- Task statement -
Records follow. Pull out every line that contains "sectionTitle".

(Web page revision data)

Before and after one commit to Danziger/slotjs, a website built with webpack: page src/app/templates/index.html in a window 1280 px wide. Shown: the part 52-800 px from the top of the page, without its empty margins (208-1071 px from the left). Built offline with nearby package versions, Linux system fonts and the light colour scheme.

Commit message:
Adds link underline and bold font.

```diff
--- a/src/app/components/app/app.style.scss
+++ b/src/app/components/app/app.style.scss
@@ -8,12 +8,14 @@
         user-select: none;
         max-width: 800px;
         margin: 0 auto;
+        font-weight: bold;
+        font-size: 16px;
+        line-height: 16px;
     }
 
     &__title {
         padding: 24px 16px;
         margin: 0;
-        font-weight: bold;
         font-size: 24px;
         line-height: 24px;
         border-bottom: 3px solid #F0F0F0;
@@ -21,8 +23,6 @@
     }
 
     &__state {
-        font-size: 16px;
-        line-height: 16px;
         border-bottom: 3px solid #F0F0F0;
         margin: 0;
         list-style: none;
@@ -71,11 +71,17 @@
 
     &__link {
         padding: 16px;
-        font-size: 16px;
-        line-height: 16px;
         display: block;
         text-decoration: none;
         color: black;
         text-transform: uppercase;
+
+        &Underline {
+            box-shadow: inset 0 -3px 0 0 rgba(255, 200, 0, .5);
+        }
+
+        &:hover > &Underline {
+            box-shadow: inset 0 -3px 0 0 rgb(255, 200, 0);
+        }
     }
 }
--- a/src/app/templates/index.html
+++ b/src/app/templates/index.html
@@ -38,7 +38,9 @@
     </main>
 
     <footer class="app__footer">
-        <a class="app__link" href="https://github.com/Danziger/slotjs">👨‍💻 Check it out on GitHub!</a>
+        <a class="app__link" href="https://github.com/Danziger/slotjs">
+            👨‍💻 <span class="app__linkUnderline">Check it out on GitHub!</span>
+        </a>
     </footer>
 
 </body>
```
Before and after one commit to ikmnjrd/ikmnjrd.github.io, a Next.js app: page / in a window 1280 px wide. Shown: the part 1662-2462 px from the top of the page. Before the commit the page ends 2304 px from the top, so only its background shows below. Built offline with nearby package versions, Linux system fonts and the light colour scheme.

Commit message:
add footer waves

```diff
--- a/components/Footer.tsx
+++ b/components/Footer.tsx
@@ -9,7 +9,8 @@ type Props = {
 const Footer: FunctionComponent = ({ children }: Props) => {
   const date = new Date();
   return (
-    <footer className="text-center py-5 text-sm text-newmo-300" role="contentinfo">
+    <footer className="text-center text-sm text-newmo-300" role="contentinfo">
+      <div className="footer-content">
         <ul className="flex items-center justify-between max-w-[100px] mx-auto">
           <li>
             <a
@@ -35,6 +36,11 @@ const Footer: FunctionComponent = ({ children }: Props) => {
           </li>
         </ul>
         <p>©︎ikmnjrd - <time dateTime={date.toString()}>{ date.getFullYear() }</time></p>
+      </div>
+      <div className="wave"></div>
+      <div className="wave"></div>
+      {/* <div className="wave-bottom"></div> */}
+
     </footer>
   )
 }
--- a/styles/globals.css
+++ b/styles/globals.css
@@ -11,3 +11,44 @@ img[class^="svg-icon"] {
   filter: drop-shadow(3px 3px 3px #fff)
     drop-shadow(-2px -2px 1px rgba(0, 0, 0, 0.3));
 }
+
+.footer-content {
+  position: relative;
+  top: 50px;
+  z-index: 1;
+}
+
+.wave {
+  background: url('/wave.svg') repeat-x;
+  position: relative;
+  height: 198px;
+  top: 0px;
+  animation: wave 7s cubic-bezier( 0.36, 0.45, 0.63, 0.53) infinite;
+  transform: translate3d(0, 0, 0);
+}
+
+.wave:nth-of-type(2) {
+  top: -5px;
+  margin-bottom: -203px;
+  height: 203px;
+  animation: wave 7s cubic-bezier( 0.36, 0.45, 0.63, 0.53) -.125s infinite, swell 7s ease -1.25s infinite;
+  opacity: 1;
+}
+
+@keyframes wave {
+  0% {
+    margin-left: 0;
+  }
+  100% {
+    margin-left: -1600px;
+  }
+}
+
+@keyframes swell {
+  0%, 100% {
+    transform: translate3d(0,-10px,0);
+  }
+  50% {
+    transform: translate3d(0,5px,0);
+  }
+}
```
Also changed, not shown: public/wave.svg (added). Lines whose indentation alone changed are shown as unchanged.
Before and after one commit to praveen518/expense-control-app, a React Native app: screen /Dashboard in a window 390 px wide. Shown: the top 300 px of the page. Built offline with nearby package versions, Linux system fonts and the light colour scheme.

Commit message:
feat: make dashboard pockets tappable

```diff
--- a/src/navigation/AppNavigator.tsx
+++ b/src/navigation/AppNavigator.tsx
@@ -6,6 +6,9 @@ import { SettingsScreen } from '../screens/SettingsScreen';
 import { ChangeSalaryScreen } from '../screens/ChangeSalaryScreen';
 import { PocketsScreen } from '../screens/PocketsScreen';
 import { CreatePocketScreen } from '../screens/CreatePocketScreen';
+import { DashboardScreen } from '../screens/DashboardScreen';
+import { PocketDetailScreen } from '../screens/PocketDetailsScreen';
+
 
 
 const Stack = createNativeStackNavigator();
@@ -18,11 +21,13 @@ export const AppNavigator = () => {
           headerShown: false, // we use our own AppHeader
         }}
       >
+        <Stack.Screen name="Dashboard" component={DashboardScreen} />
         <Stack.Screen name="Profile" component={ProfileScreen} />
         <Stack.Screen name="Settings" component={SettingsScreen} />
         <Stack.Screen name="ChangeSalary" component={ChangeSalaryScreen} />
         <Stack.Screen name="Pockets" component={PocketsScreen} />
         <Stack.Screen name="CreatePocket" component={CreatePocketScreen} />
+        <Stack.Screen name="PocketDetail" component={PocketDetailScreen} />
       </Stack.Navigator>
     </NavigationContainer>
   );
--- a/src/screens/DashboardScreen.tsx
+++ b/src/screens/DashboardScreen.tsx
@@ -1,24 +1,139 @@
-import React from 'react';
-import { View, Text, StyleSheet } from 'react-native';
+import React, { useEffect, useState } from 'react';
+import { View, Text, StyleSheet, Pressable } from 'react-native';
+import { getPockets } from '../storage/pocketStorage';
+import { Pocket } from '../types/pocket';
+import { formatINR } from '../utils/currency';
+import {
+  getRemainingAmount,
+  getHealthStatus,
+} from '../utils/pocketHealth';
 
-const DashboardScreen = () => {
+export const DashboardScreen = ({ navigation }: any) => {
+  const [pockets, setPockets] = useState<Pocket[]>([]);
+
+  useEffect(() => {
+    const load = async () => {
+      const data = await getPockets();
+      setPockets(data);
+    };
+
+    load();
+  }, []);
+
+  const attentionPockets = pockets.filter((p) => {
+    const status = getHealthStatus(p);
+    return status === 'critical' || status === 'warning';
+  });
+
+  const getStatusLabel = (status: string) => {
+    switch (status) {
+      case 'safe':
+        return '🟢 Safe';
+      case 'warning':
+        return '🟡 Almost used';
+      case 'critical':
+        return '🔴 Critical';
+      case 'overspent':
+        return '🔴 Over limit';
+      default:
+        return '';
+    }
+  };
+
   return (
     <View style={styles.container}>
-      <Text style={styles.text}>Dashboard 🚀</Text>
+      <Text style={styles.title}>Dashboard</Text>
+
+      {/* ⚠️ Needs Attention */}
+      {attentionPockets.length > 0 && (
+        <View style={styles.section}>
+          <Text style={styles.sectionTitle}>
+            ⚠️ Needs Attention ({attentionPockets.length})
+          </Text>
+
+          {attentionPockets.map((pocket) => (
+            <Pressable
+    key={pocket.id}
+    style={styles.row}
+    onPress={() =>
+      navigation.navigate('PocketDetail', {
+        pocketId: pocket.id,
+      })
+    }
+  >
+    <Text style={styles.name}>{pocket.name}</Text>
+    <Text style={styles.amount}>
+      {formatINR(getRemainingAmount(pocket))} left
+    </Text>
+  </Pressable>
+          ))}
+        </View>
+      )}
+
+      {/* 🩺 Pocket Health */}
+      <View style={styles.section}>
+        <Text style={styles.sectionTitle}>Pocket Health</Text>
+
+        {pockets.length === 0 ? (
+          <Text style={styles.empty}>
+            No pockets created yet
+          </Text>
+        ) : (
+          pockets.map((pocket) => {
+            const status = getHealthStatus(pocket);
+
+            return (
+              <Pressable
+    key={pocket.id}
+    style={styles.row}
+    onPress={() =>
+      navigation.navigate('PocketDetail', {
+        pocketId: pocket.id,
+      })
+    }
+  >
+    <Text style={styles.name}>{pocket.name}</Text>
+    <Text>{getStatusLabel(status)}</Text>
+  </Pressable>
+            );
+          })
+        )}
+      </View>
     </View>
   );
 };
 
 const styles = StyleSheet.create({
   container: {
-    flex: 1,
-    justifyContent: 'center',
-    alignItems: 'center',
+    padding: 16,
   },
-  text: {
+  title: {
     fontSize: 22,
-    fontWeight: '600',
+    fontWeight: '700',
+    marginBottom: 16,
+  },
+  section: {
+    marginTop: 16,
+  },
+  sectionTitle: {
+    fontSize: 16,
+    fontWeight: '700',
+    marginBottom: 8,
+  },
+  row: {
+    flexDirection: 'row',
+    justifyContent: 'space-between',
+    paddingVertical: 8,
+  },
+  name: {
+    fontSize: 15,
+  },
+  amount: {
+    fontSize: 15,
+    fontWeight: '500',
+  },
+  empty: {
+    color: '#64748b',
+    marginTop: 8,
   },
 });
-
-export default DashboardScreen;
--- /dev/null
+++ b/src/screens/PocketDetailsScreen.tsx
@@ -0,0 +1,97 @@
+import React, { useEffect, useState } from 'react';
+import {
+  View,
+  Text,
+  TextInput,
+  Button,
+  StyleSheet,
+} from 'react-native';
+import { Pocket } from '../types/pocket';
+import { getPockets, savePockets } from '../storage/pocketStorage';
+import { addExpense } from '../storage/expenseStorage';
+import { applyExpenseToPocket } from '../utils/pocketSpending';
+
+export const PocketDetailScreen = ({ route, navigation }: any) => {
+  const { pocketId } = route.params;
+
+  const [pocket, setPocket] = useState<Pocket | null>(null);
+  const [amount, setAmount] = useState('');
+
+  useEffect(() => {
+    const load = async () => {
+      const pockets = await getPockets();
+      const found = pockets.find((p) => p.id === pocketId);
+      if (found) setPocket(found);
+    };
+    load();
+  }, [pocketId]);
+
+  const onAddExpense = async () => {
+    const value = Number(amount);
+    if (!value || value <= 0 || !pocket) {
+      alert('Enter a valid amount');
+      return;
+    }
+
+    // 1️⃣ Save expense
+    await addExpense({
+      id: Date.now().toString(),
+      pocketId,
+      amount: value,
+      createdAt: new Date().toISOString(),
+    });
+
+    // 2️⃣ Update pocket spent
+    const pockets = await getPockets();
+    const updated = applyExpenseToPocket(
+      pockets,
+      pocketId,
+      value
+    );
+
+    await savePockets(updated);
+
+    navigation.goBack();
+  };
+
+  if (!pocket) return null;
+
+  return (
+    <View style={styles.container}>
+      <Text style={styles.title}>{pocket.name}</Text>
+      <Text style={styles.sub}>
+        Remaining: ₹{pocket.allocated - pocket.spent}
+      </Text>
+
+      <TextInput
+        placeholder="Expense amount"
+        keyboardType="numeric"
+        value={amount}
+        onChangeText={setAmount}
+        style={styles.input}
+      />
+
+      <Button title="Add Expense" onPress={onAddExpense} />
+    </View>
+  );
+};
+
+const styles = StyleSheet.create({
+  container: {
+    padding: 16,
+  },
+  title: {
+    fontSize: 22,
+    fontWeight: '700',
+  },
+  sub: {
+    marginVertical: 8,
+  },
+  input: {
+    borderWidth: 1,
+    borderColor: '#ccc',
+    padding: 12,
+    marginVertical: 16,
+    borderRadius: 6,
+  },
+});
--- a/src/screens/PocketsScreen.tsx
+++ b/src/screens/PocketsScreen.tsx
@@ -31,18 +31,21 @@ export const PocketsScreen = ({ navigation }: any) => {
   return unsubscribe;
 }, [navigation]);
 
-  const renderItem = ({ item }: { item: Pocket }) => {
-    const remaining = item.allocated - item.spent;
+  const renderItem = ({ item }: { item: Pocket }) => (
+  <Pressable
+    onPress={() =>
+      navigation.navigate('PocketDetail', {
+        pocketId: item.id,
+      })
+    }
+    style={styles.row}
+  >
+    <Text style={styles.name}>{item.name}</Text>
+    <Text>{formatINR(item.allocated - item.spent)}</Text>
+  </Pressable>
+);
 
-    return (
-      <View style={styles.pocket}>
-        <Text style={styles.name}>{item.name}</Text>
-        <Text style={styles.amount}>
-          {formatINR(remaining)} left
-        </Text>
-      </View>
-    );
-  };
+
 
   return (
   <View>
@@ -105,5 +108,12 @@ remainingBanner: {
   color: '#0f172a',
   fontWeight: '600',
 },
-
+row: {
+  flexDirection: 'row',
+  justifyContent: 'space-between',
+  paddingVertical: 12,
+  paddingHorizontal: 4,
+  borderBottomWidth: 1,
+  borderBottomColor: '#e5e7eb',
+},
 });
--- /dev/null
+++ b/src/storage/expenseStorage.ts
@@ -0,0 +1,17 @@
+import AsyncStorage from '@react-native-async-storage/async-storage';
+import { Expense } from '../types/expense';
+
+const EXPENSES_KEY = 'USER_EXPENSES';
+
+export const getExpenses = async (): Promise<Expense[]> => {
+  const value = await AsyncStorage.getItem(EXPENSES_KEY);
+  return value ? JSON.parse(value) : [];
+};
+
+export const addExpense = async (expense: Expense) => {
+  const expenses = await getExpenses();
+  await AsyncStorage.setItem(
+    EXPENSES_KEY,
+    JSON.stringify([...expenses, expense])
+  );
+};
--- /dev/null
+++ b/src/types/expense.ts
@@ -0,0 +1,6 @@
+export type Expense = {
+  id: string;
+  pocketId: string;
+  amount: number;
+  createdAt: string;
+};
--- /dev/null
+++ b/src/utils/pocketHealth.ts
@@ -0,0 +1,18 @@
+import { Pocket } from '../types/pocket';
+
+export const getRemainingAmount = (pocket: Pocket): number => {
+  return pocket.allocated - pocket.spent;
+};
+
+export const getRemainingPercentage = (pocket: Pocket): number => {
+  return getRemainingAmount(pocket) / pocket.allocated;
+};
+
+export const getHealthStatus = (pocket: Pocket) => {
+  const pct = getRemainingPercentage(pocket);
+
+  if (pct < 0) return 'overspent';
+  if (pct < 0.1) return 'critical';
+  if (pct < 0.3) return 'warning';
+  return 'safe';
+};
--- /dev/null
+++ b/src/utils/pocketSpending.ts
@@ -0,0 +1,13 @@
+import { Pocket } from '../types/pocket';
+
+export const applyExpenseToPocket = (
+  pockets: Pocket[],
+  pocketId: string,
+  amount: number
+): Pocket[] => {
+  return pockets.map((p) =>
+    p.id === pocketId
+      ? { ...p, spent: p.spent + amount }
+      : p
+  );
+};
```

- Answer section -
+          <Text style={styles.sectionTitle}>
+        <Text style={styles.sectionTitle}>Pocket Health</Text>
+  sectionTitle: {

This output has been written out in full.